### What needs to be done
Where the word "import" occurs in a line of the data, return the whole line.
/---
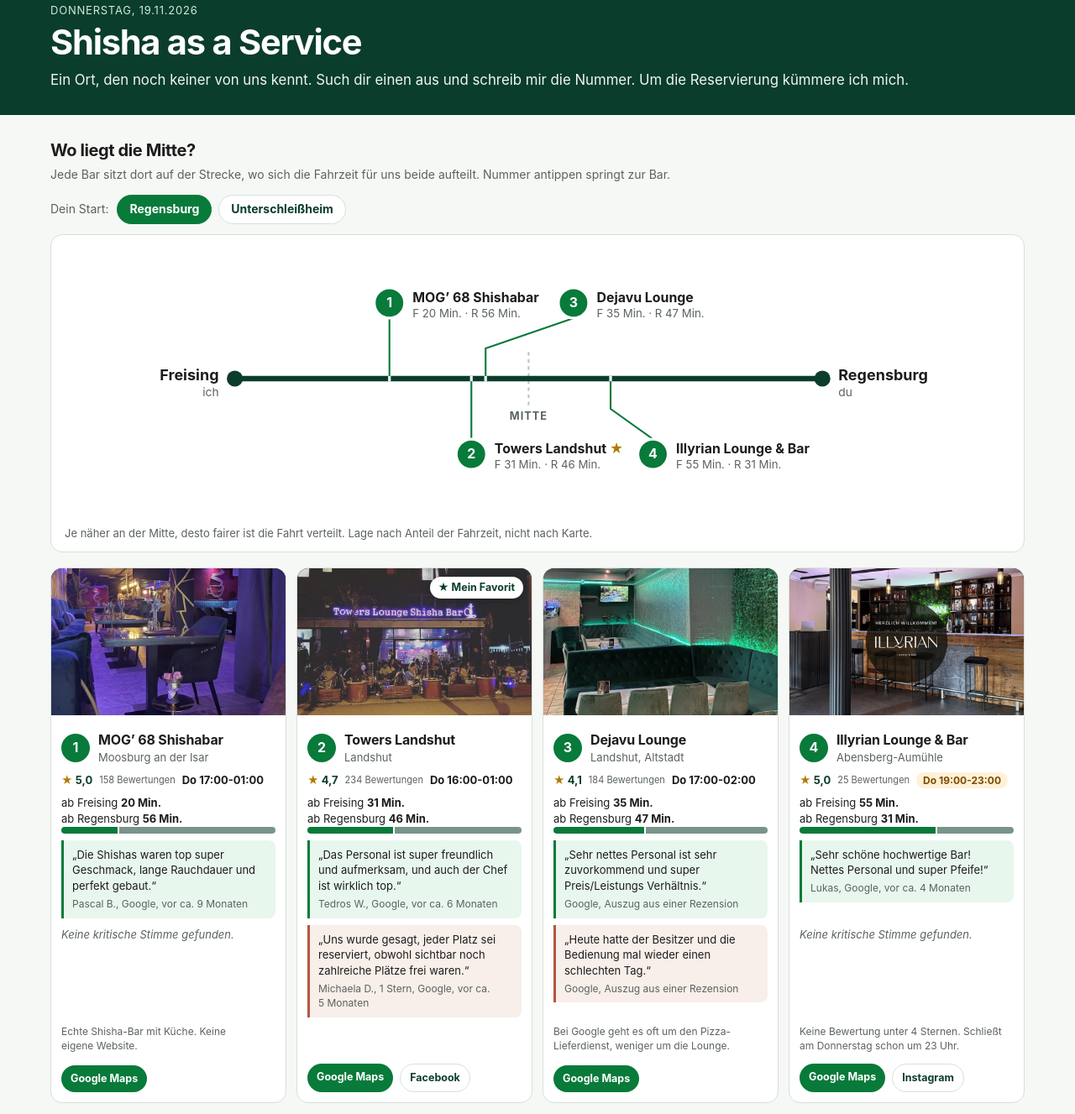
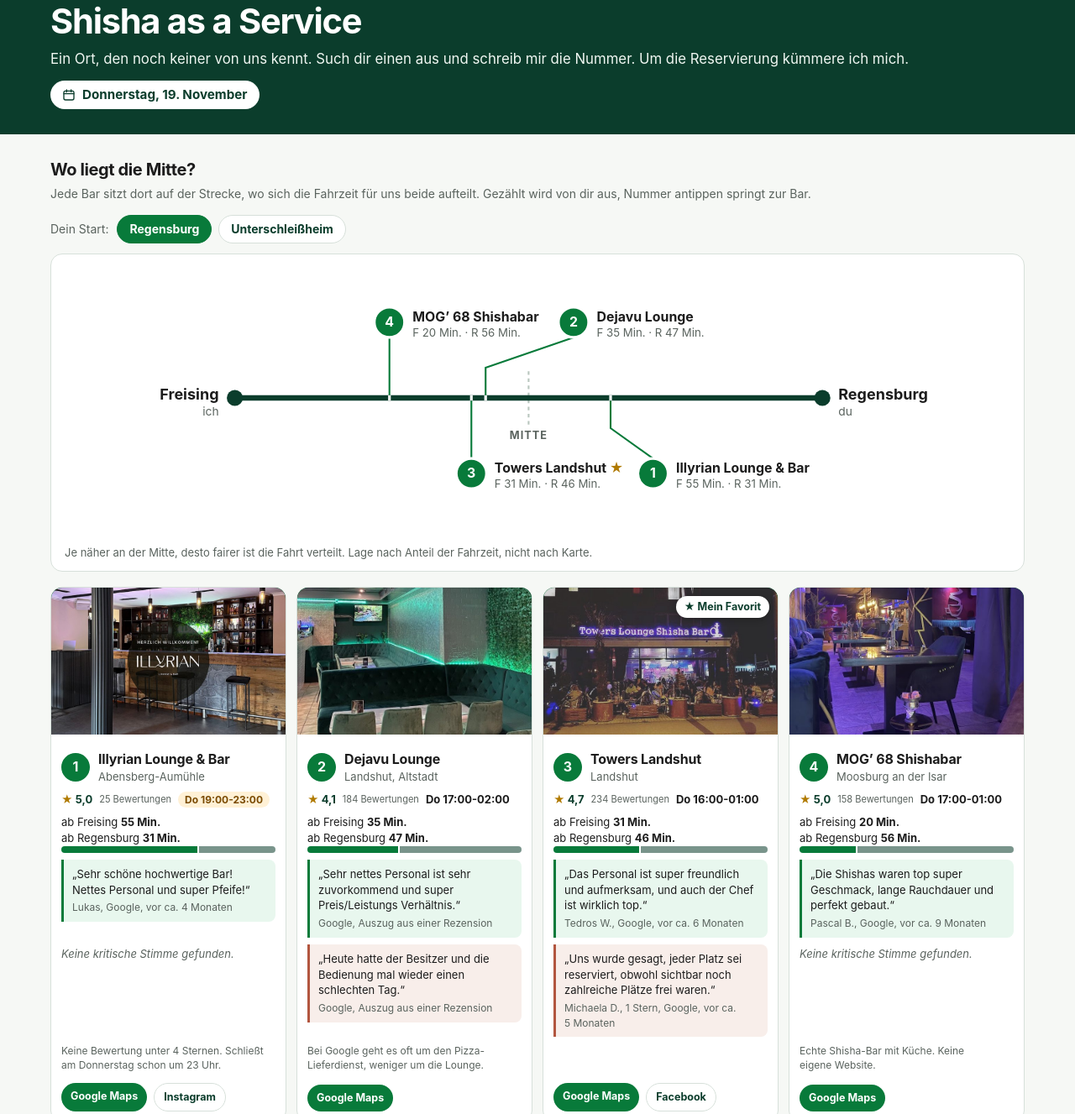
Before and after one commit to tschortsch3711/shisha-as-a-service, a plain HTML site: page index.html in a window 1280 px wide. Shown: the part 25-1352 px from the top of the page at 84% size. Drawn offline with Linux system fonts and the light colour scheme.

Commit message:
Nummern von seiner Seite aus, Datum als Pille im Header
- Je Ansicht 1-4, Nr. 1 liegt am nächsten an seinem Startort
- Hinweise angepasst ("Gezählt wird von dir aus")
- Datum "Donnerstag, 19. November" mit Kalender-Symbol unter der Einleitung

Co-Authored-By: Claude Opus 5.5 <noreply@anthropic.com>

```diff
--- a/index.html
+++ b/index.html
@@ -51,7 +51,7 @@
 
   /* ---------- gemeinsam ---------- */
   .hero { background: var(--g-dark); color: #fff; padding: 28px 0 30px; }
-  .kicker { margin: 0 0 6px; font-size: 13px; letter-spacing: .06em; text-transform: uppercase; color: #CDEBD9; }
+  .when { display: inline-flex; align-items: center; gap: 8px; margin: 14px 0 0; padding: 6px 14px; border-radius: 999px; background: #fff; color: var(--g-dark); font-weight: 700; font-size: .95rem; }
   h1, h2, h3 { text-wrap: balance; }
   p, blockquote, figcaption, .svc-item span, .split-lbl { text-wrap: pretty; }
   h1 { margin: 0 0 10px; font-size: clamp(1.8rem, 5vw, 2.6rem); line-height: 1.08; letter-spacing: -.03em; }
@@ -194,7 +194,7 @@
 </head>
 <body>
 <div id="app"></div>
-<noscript><p style="padding:20px">Diese Seite braucht JavaScript. Kurz gesagt, ab Regensburg: 1 MOG’ 68 Moosburg, 2 Towers Landshut, 3 Dejavu Lounge Landshut, 4 Illyrian Lounge Abensberg. Ab Unterschleißheim: 1 MOG’ 68 Moosburg, 2 Towers Landshut, 5 Helleaven Erding, 6 Zer021 Neufahrn.</p></noscript>
+<noscript><p style="padding:20px">Diese Seite braucht JavaScript. Kurz gesagt, ab Regensburg: 1 Illyrian Lounge Abensberg, 2 Dejavu Lounge Landshut, 3 Towers Landshut, 4 MOG’ 68 Moosburg. Ab Unterschleißheim: 1 Zer021 Neufahrn, 2 Towers Landshut, 3 Helleaven Erding, 4 MOG’ 68 Moosburg.</p></noscript>
 <script>
 /* =====================================================================
    DATEN: alle Varianten rendern aus diesem Array.
@@ -336,13 +336,12 @@ let origin = (new URLSearchParams(location.search).get('ab') || '').toLowerCase(
 const O = () => ORIGINS[origin];
 const dur = b => b[O().key];
 const ratio = b => b.fromFreising.min / (b.fromFreising.min + dur(b).min);
-// Nummern laufen entlang der Strecke Freising - Regensburg und bleiben beim Umschalten gleich
-const ratioR = b => b.fromFreising.min / (b.fromFreising.min + b.fromRegensburg.min);
-const inR = BARS.filter(b => b.sets.includes('regensburg')).sort((a, b) => ratioR(a) - ratioR(b));
-const onlyU = BARS.filter(b => !b.sets.includes('regensburg'))
-  .sort((a, b) => a.fromFreising.min / (a.fromFreising.min + a.fromUSH.min) - b.fromFreising.min / (b.fromFreising.min + b.fromUSH.min));
-[...inR, ...onlyU].forEach((b, i) => { b.nr = i + 1; });
-const visible = () => BARS.filter(b => b.sets.includes(origin)).sort((a, b) => a.nr - b.nr);
+// Auswahl für den gewählten Startort, gezählt von seiner Seite aus: Nr. 1 liegt ihm am nächsten
+const visible = () => {
+  const v = BARS.filter(b => b.sets.includes(origin)).sort((a, b) => ratio(b) - ratio(a));
+  v.forEach((b, i) => { b.nr = i + 1; });
+  return v;
+};
 
 const stars = b => `<span class="stars"><span class="s" aria-hidden="true">★</span> ${de(b.rating)}<span class="sr"> von 5 Sternen</span></span>`;
 const doTimes = b => b.doClose ? `${esc(b.doOpen)}-${esc(b.doClose)}` : `ab ${esc(b.doOpen)}`;
@@ -362,9 +361,9 @@ const hinweis = b => b.hinweis ? `<p class="tiny">${esc(b.hinweis)}</p>` : '';
 const INTRO = 'Ein Ort, den noch keiner von uns kennt. Such dir einen aus und schreib mir die Nummer. Um die Reservierung kümmere ich mich.';
 const hero = () => `
   <header class="hero"><div class="wrap">
-    <p class="kicker">Donnerstag, 19.11.2026</p>
     <h1>Shisha as a Service</h1>
     <p class="intro">${INTRO}</p>
+    <p class="when"><svg viewBox="0 0 24 24" width="16" height="16" aria-hidden="true"><rect x="3" y="5" width="18" height="16" rx="3" fill="none" stroke="currentColor" stroke-width="2"/><path d="M3 10h18M8 3v4M16 3v4" stroke="currentColor" stroke-width="2" stroke-linecap="round"/></svg>Donnerstag, 19. November</p>
   </div></header>`;
 const serviceCheck = () => `
   <section class="svc" aria-labelledby="svc-title">
@@ -489,12 +488,12 @@ function renderB(app) {
     ${hero()}
     <main class="wrap">
       <h2 class="sec">Wo liegt die Mitte?</h2>
-      <p class="hint">Jede Bar sitzt dort auf der Strecke, wo sich die Fahrzeit für uns beide aufteilt. Nummer antippen springt zur Bar.</p>
+      <p class="hint">Jede Bar sitzt dort auf der Strecke, wo sich die Fahrzeit für uns beide aufteilt. Gezählt wird von dir aus, Nummer antippen springt zur Bar.</p>
       <div class="origin" role="group" aria-label="Wo startest du?">
         <span class="origin-lbl">Dein Start:</span>
         ${Object.entries(ORIGINS).map(([k, o]) => `<button type="button" class="origin-btn" data-origin="${k}" aria-pressed="${k === origin}">${o.name}</button>`).join('')}
       </div>
-      ${origin === 'ush' ? '<p class="hint">Ab Unterschleißheim tauschen Nr. 3 und 4 gegen Nr. 5 und 6, die näher an dir liegen. Deinen Heimweg nach Regensburg siehst du auf jeder Karte.</p>' : ''}
+      ${origin === 'ush' ? '<p class="hint">Ab Unterschleißheim zeige ich eine eigene Auswahl mit zwei Bars, die näher an dir liegen. Deinen Heimweg nach Regensburg siehst du auf jeder Karte.</p>' : ''}
       <div class="b-route">
         ${routeHorizontal()}
         ${routeVertical()}
```
Also changed, not shown: 1 other file.
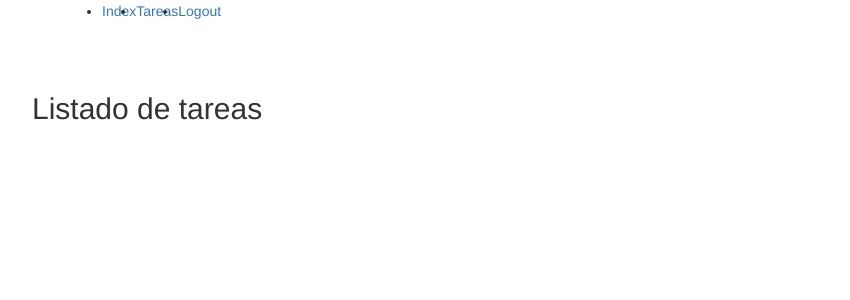
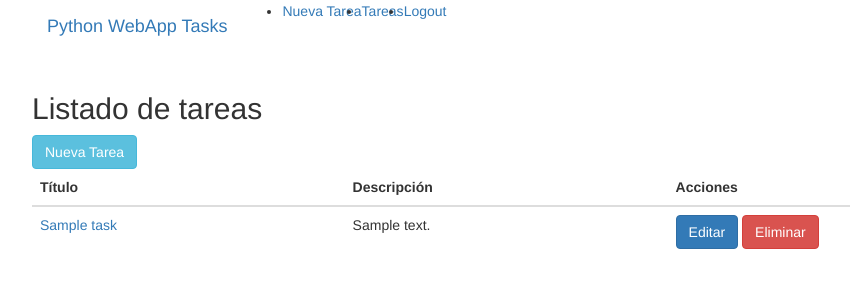
Before and after one commit to ingrafaelmartinez/app-tareas-con-flask, a Flask app: page /tasks in a window 1280 px wide; the page is wider, and only the part inside the window is pictured. Shown: the top 300 px of that part, without its empty margins (23-873 px from the left). Run offline with Flask 2, Linux system fonts and the light colour scheme; a user stored in the database is signed in; tables that the repository leaves empty hold one stand-in row (values such as "Sample post"); some libraries are stand-ins or nearby versions.

Commit message:
Creación del CRUD a nuestras tareas, así como estilos a los formularios para crearlas, modificarlas y eliminarlas

```diff
--- a/app/consts.py
+++ b/app/consts.py
@@ -8,3 +8,9 @@ LOGIN = 'Usuario autenticado exitosamente.'
 LOGOUT = 'Sesión cerrada exitosamente.'
 
 ERROR_USER_PASSWORD = 'Usuario o password incorrectos.'
+
+TASK_CREATED = 'Tarea creada exitosamente.'
+
+TASK_UPDATED = 'Tarea actualizada exitosamente.'
+
+TASK_DELETED = 'Tarea eliminada exitosamente.'
--- a/app/models.py
+++ b/app/models.py
@@ -16,6 +16,7 @@ class User(db.Model, UserMixin):
     encrypted_password = db.Column(db.String(102), nullable=False)
     email = db.Column(db.String(100), unique=True, nullable=False)
     created_at = db.Column(db.DateTime, default=datetime.datetime.now())
+    tasks = db.relationship('Task', lazy='dynamic')
 
     def verify_password(self, password):
         return check_password_hash(self.encrypted_password, password)
@@ -51,3 +52,59 @@ class User(db.Model, UserMixin):
     @classmethod
     def get_by_id(cls, id):
         return User.query.filter_by(id=id).first()
+
+class Task(db.Model):
+    __tablename__ = 'tasks'
+
+    id = db.Column(db.Integer, primary_key=True)
+    title = db.Column(db.String(50))
+    description = db.Column(db.Text())
+    user_id = db.Column(db.Integer, db.ForeignKey('users.id'))
+    created_at = db.Column(db.DateTime, default=datetime.datetime.now())
+
+    @property
+    def little_description(self):
+        if len(self.description) > 25:
+            return self.description[0:24] + " ..."
+        return self.description
+
+    @classmethod
+    def create_element(cls, title, description, user_id):
+        task = Task(title=title, description=description, user_id=user_id)
+
+        db.session.add(task)
+        db.session.commit()
+
+        return task
+
+    @classmethod
+    def get_by_id(cls, id):
+        return Task.query.filter_by(id=id).first()
+
+
+    @classmethod
+    def update_element(cls, id, title, description):
+        task = Task.get_by_id(id)
+
+        if task is None:
+            return False
+
+        task.title = title
+        task.description = description
+
+        db.session.add(task)
+        db.session.commit()
+
+        return task
+
+    @classmethod
+    def delete_element(cls, id):
+        task = Task.get_by_id(id)
+
+        if task is None:
+            return False
+
+        db.session.delete(task)
+        db.session.commit()
+
+        return True
--- a/app/templates/layout.html
+++ b/app/templates/layout.html
@@ -7,24 +7,25 @@
 {% block navbar %}
 <nav class="navbar navbar-expand-lg navbar-dark bg-dark static-top">
     <div class="container">
-        <a class="navbar-brand" href="#"> </a>
+        <a class="navbar-brand" href="{{ url_for('.index') }}">Python WebApp Tasks</a>
         <div>
             <ul class="navbar-nav ml-auto">
-                <li class="nav-item active">
-                    <a class="nav-link" href="{{ url_for('.index') }}">Index</a>
-                </li>
+
                 {% if current_user.is_authenticated %}
-                    <li class="nav-item active">
+                    <li class="nav-item {% if active == 'new_task' %} active {% endif %}">
+                        <a class="nav-link" href="{{ url_for('.new_task') }}">Nueva Tarea</a>
+                    </li>
+                    <li class="nav-item {% if active == 'tasks' %} active {% endif %}">
                         <a class="nav-link" href="{{ url_for('.tasks') }}">Tareas</a>
                     </li>
-                    <li class="nav-item active">
+                    <li class="nav-item">
                         <a class="nav-link" href="{{ url_for('.logout') }}">Logout</a>
                     </li>
                 {% else %}
-                    <li class="nav-item active">
+                    <li class="nav-item {% if active == 'login' %} active {% endif %}">
                         <a class="nav-link" href="{{ url_for('.login') }}">Login</a>
                     </li>
-                    <li class="nav-item active">
+                    <li class="nav-item {% if active == 'register' %} active {% endif %}">
                         <a class="nav-link" href="{{ url_for('.register') }}">Registrarse</a>
                     </li>
                 {% endif %}
--- a/app/templates/task/list.html
+++ b/app/templates/task/list.html
@@ -1,5 +1,47 @@
 {% extends 'layout.html' %}
 
 {% block container %}
-<h2>Listado de tareas</h2>
+<div class="d-inline-block">
+    <h2>Listado de tareas</h2>
+    <a href="{{url_for('.new_task')}}" class="btn btn-info">Nueva Tarea</a>
+</div>
+<table class="table">
+    <thead>
+        <tr>
+            <th scope="col">Título</th>
+            <th scope="col">Descripción</th>
+            <th scope="col">Acciones</th>
+        </tr>
+    </thead>
+    <tbody>
+        {% for task in tasks %}
+        <tr>
+            <td>
+                <a href="{{ url_for('.get_task', task_id=task.id) }}">{{task.title}}</a>
+            </td>
+            <td>{{task.little_description}}</td>
+            <td>
+                <a href="{{ url_for('.edit_task', task_id=task.id) }}" class="btn btn-primary">Editar</a>
+                <a href="{{ url_for('.delete_task', task_id=task.id) }}" class="btn btn-danger">Eliminar</a>
+            </td>
+        </tr>
+        {% endfor %}
+    </tbody>
+</table>
+
+<nav>
+    <ul class="pagination">
+        {% if pagination.has_prev %}
+            <li class="page-item">
+                <a href="{{ url_for('.tasks', page=page-1) }}" class="page-link">Previous</a>
+            </li>
+        {% endif %}
+
+        {% if pagination.has_next %}
+            <li class="page-item">
+                <a href="{{ url_for('.tasks', page=page+1) }}" class="page-link">Next</a>
+            </li>
+        {% endif %}
+    </ul>
+</nav>
 {% endblock %}
--- a/app/views.py
+++ b/app/views.py
@@ -1,11 +1,11 @@
 from flask import Blueprint
-from flask import render_template, request, flash, redirect
+from flask import render_template, request, flash, redirect, abort
 from flask.helpers import url_for
 
 from flask_login import login_user, logout_user, login_required, current_user
 
-from .models import User
-from .forms import LoginForm, RegisterForm
+from .models import Task, User
+from .forms import LoginForm, RegisterForm, TaskForm
 from .consts import *
 
 from . import login_manager
@@ -36,7 +36,7 @@ def login():
     if current_user.is_authenticated:
         return redirect(url_for('.tasks'))
 
-    form = LoginForm(request.form)
+    form = LoginForm(request.form) # request.form se usa para obtener los datos enviados por el formulario
 
     if request.method == 'POST' and form.validate():
         user = User.get_by_username(form.username.data)
@@ -47,7 +47,7 @@ def login():
         else:
             flash(ERROR_USER_PASSWORD, 'error')
 
-    return render_template('auth/login.html', title='Login', form=form)
+    return render_template('auth/login.html', title='Login', form=form, active='login')
 
 @page.route('/register', methods=['GET', 'POST'])
 def register():
@@ -55,7 +55,7 @@ def register():
     if current_user.is_authenticated:
         return redirect(url_for('.tasks'))
 
-    form = RegisterForm(request.form)
+    form = RegisterForm(request.form) # request.form se usa para obtener los datos enviados por el formulario
 
     if request.method == 'POST':
         if form.validate():
@@ -64,9 +64,62 @@ def register():
             login_user(user)
             return redirect(url_for('.tasks'))
 
-    return render_template('auth/register.html', title='Registro', form=form)
+    return render_template('auth/register.html', title='Registro', form=form, active='register')
 
 @page.route('/tasks')
+@page.route('/tasks/<int:page>')
 @login_required
-def tasks():
-    return render_template('task/list.html', title='Tareas')
+def tasks(page=1, per_page=2):
+    pagination = current_user.tasks.paginate(page, per_page=per_page)
+    tasks = pagination.items
+
+    return render_template('task/list.html', title='Tareas', tasks=tasks, pagination=pagination, page=page, active='tasks')
+
+@page.route('/tasks/new', methods=['GET', 'POST'])
+@login_required
+def new_task():
+    form = TaskForm(request.form) # request.form se usa para obtener los datos enviados por el formulario
+
+    if request.method == 'POST' and form.validate():
+        task = Task.create_element(form.title.data, form.description.data, current_user.id)
+
+        if task:
+            flash(TASK_CREATED)
+
+
+    return render_template('task/new.html', title='Nueva Tarea', form=form, active='new_task')
+
+@page.route('/tasks/show/<int:task_id>')
+def get_task(task_id):
+    task = Task.query.get_or_404(task_id)
+
+    return render_template('task/show.html', title='Tarea', task=task)
+
+@page.route('/tasks/edit/<int:task_id>', methods=['GET', 'POST'])
+@login_required
+def edit_task(task_id):
+    task = Task.query.get_or_404(task_id)
+
+    if task.user_id != current_user.id:
+        abort(404)
+
+    form = TaskForm(request.form, obj=task)
+    if request.method == 'POST' and form.validate():
+        task = Task.update_element(task.id, form.title.data, form.description.data)
+        if task:
+            flash(TASK_UPDATED)
+
+    return render_template('task/edit.html', title='Editar tarea', form=form)
+
+@page.route('/tasks/delete/<int:task_id>')
+@login_required
+def delete_task(task_id):
+    task = Task.query.get_or_404(task_id)
+
+    if task.user_id != current_user.id:
+        abort(404)
+
+    if Task.delete_element(task.id):
+        flash(TASK_DELETED)
+
+    return redirect(url_for('.tasks'))
```
Also changed, not shown: app/forms.py (+10 -6 lines), app/templates/task/edit.html (added, +25 -0 lines), app/templates/task/new.html (added, +23 -0 lines), app/templates/task/show.html (added, +19 -0 lines).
\---
### Answer to this problem
 from flask import Blueprint
-from flask import render_template, request, flash, redirect
+from flask import render_template, request, flash, redirect, abort
 from flask.helpers import url_for
 from flask_login import login_user, logout_user, login_required, current_user
-from .models import User
-from .forms import LoginForm, RegisterForm
+from .models import Task, User
+from .forms import LoginForm, RegisterForm, TaskForm
 from .consts import *
 from . import login_manager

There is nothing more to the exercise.